The Second Department, reversing Family Court, determined Family Court abused its discretion in denying appellant’s request for an adjournment in contemplation of dismissal in this juvenile delinquency proceeding:
The Family Court has broad discretion in determining whether to adjourn a proceeding in contemplation of dismissal … . Although, as it is often stated, a respondent is not entitled to an adjournment in contemplation of dismissal merely because this was his or her “first brush with the law” … , a respondent’s criminal and disciplinary history is nevertheless relevant to a court’s discretionary determination of whether to adjourn a proceeding in contemplation of dismissal … . Other relevant factors include, but are not necessarily limited to, a respondent’s history of drug or alcohol use … , a respondent’s association with gang activity … , a respondent’s academic and school attendance record … , the nature of the underlying incident … , a respondent’s decision to accept responsibility for his or her actions … , any recommendations made in a probation or mental health report … , the degree to which the respondent’s parent or guardian is involved in the respondent’s home and academic life … , and the ability of the respondent’s parent or guardian to provide adequate supervision … .

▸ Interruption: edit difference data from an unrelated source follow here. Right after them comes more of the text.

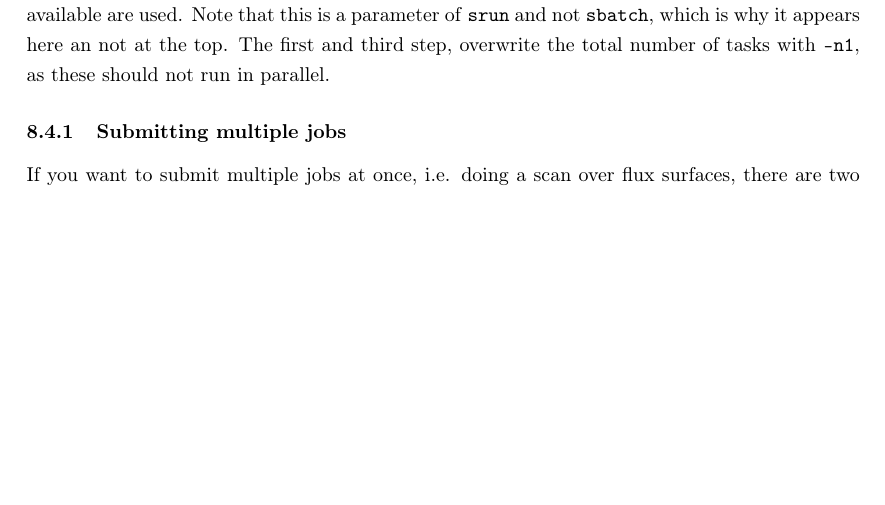
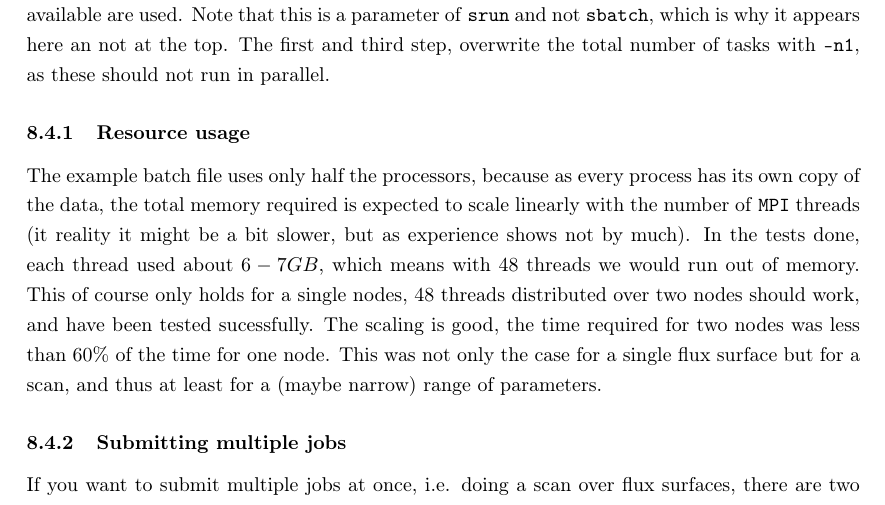
Before and after one commit to itpplasma/NEO-2, a LaTeX document (DOC/2018_DOCUMENTATION/2018_Documentation.tex): part of page 21 of 23, cut so that both start at the same text, the shorter picture padded with empty space. Compiled offline with pdfLaTeX.

Commit message:
Add section on resource usage on marconi.

```diff
--- a/DOC/2018_DOCUMENTATION/2018_Documentation.tex
+++ b/DOC/2018_DOCUMENTATION/2018_Documentation.tex
@@ -1280,6 +1280,20 @@ which is why it appears here an not at the top.
 The first and third step, overwrite the total number of tasks with
 \vv{-n1}, as these should not run in parallel.
 
+\subsubsection{Resource usage}
+The example batch file uses only half the processors, because as every
+process has its own copy of the data, the total memory required is
+expected to scale linearly with the number of \vv{MPI} threads (it
+reality it might be a bit slower, but as experience shows not by much).
+In the tests done, each thread used about $6-7 GB$, which means with 48
+threads we would run out of memory.
+This of course only holds for a single nodes, 48 threads distributed
+over two nodes should work, and have been tested sucessfully. The
+scaling is good, the time required for two nodes was less than $60\%$ of
+the time for one node. This was not only the case for a single flux
+surface but for a scan, and thus at least for a (maybe narrow) range of
+parameters.
+
 \subsubsection{Submitting multiple jobs}
 If you want to submit multiple jobs at once, i.e. doing a scan over flux
 surfaces, there are two possibilities.
```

Here, the Family Court improvidently exercised its discretion in denying the appellant’s application pursuant to Family Court Act § 315.3(1) for an adjournment in contemplation of dismissal. This proceeding constituted the appellant’s first contact with the court system, the appellant took responsibility for his actions, and the record demonstrates that he had learned from his mistakes. Matter of Brian M., 2020 NY Slip Op 03785, Second Dept 7-8-20